Imaginary friends come in all sizes and can be casual visitors, constant companions, human or otherwise. Perhaps 'Thumberlina' or the seven dwarfs started off as imaginary friends and became children’s stories?
Invisible friends can be good company for preschoolers in particular, and once they develop a wider social network than home, their 'friend' may quite naturally disappear.
Imaginary friends become useful indicators to parents on what their kids are thinking and feeling and may well be worth looking into.
Your child may tell you that his friend is:
- Frightened of the dark.
- Feels lonely or sad.
- Feels guilty for telling lies.
- Has been hiding things or sneaking food out of the fridge.
- Doesn’t want to go to summer camp.
- Hates carrots.
- Wet your child's bed.
- Hit someone at school.
Parenting expert Amin Brott sets out the following rules for imaginary friends. I have added some examples.
- Don’t let the imaginary friend be your child’s only companion.
- Don’t let your child use their 'friend' as a crutch to blame for wrongdoing.
- Treat your child’s imaginary friend with respect.
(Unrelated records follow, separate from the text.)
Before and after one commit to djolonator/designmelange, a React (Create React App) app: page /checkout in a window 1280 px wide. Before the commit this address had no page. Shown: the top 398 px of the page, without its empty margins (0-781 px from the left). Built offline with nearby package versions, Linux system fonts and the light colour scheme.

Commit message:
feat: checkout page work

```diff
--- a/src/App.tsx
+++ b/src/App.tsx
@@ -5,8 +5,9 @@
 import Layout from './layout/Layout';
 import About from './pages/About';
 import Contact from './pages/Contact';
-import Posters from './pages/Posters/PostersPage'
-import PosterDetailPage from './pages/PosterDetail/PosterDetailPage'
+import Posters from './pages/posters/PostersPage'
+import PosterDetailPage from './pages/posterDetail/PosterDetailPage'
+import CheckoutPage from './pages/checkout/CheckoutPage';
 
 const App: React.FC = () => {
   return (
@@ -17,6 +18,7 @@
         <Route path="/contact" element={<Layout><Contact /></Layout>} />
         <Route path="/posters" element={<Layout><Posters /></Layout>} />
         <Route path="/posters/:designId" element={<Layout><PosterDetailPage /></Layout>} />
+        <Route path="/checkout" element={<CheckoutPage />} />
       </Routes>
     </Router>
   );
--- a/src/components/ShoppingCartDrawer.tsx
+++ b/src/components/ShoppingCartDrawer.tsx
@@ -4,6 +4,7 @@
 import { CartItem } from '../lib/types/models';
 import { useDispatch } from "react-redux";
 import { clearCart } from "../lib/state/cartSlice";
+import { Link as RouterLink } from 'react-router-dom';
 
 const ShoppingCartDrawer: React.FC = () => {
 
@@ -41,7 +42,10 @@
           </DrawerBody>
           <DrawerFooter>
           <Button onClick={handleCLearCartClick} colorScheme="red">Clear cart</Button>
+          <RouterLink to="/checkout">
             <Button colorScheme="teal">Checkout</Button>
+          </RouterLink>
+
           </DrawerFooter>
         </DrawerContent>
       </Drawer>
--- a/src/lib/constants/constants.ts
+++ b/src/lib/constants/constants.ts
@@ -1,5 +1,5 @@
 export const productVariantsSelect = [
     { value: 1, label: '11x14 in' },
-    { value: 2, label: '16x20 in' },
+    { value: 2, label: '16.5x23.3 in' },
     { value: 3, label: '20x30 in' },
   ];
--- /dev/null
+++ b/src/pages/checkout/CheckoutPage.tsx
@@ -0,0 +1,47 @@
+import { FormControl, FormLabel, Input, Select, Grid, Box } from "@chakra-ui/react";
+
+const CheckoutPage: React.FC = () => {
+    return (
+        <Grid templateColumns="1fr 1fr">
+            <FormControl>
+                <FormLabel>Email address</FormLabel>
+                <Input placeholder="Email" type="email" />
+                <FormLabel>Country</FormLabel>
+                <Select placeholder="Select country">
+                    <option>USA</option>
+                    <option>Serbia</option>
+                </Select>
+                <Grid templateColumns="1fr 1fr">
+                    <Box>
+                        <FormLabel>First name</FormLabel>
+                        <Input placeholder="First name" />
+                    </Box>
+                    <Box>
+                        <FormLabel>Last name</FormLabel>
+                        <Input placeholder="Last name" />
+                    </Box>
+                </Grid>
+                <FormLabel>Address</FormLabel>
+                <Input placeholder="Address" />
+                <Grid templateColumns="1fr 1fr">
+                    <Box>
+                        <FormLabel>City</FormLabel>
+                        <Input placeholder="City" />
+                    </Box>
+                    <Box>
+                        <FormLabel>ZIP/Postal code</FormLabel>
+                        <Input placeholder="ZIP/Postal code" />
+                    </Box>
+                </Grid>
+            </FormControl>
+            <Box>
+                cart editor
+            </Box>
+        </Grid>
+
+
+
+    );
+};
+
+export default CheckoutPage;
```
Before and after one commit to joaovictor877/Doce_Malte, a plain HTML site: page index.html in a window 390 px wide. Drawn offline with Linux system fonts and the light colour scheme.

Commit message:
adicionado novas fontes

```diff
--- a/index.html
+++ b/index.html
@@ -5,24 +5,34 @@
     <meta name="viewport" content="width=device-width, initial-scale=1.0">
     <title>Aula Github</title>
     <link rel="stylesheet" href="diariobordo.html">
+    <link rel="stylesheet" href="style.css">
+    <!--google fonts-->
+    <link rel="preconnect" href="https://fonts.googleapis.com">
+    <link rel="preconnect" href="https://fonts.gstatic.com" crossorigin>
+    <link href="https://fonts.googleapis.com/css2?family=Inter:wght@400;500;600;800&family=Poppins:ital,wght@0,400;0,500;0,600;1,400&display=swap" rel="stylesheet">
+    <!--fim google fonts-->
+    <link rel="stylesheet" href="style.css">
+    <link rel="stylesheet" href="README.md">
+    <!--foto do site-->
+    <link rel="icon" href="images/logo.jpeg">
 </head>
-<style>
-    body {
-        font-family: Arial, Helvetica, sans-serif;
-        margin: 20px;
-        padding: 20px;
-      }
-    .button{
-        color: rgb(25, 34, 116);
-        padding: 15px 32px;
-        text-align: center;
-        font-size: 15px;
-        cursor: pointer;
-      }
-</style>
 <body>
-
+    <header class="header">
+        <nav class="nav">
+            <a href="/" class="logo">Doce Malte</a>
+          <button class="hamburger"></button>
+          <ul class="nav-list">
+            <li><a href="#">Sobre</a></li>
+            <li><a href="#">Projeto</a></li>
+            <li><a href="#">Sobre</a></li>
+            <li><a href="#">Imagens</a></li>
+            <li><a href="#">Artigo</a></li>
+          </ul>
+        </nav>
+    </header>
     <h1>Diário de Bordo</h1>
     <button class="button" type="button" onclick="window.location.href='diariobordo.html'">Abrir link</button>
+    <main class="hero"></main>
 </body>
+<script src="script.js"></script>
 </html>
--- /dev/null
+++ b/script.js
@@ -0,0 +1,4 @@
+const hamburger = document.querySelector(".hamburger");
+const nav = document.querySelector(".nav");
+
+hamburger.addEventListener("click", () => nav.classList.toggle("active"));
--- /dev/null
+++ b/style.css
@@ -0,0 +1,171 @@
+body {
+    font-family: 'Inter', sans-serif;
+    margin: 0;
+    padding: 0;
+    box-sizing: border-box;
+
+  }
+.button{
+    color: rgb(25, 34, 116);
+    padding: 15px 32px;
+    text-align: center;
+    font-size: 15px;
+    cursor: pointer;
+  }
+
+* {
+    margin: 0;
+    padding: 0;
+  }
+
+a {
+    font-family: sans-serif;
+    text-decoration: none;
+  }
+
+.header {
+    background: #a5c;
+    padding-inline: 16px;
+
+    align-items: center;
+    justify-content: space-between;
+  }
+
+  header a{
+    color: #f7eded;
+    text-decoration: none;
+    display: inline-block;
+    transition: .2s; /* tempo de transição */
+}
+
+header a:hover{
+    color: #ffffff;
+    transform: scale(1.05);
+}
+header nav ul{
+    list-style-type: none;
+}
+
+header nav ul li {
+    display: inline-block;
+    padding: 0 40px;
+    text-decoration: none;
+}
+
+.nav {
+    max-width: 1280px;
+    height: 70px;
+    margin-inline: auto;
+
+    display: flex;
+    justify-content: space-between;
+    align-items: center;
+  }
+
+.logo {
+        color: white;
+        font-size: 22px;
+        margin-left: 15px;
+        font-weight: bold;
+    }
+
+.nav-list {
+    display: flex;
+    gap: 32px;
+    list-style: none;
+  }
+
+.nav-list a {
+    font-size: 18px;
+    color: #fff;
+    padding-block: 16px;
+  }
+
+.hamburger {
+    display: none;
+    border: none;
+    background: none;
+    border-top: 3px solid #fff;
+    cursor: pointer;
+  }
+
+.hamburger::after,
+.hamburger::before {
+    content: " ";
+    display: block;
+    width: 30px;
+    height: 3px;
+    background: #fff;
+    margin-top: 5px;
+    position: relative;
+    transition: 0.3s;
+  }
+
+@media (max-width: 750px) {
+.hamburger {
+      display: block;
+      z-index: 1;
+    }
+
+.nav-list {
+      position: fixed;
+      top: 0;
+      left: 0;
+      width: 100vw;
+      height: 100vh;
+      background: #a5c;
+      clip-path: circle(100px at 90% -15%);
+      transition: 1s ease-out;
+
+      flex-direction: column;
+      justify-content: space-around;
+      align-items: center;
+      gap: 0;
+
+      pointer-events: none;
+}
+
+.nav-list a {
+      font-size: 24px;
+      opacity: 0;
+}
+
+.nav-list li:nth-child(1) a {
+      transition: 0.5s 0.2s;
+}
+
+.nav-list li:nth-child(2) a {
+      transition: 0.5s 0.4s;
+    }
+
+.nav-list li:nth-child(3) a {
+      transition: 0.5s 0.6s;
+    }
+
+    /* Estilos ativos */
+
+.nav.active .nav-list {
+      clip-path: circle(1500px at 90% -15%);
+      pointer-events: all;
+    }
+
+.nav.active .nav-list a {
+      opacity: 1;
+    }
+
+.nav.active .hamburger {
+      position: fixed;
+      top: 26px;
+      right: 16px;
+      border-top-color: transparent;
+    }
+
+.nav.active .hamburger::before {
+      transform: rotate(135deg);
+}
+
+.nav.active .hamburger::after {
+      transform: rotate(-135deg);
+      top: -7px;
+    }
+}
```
Don’t dismiss the friend as a
- Don't tell your child that 'Brewster' just left for China and isn’t coming back.
- Don’t use their 'friend' to manipulate your child e.g. “Brewster isn’t scared
of having a shot so you shouldn’t be either.”
Written by Sally Burgess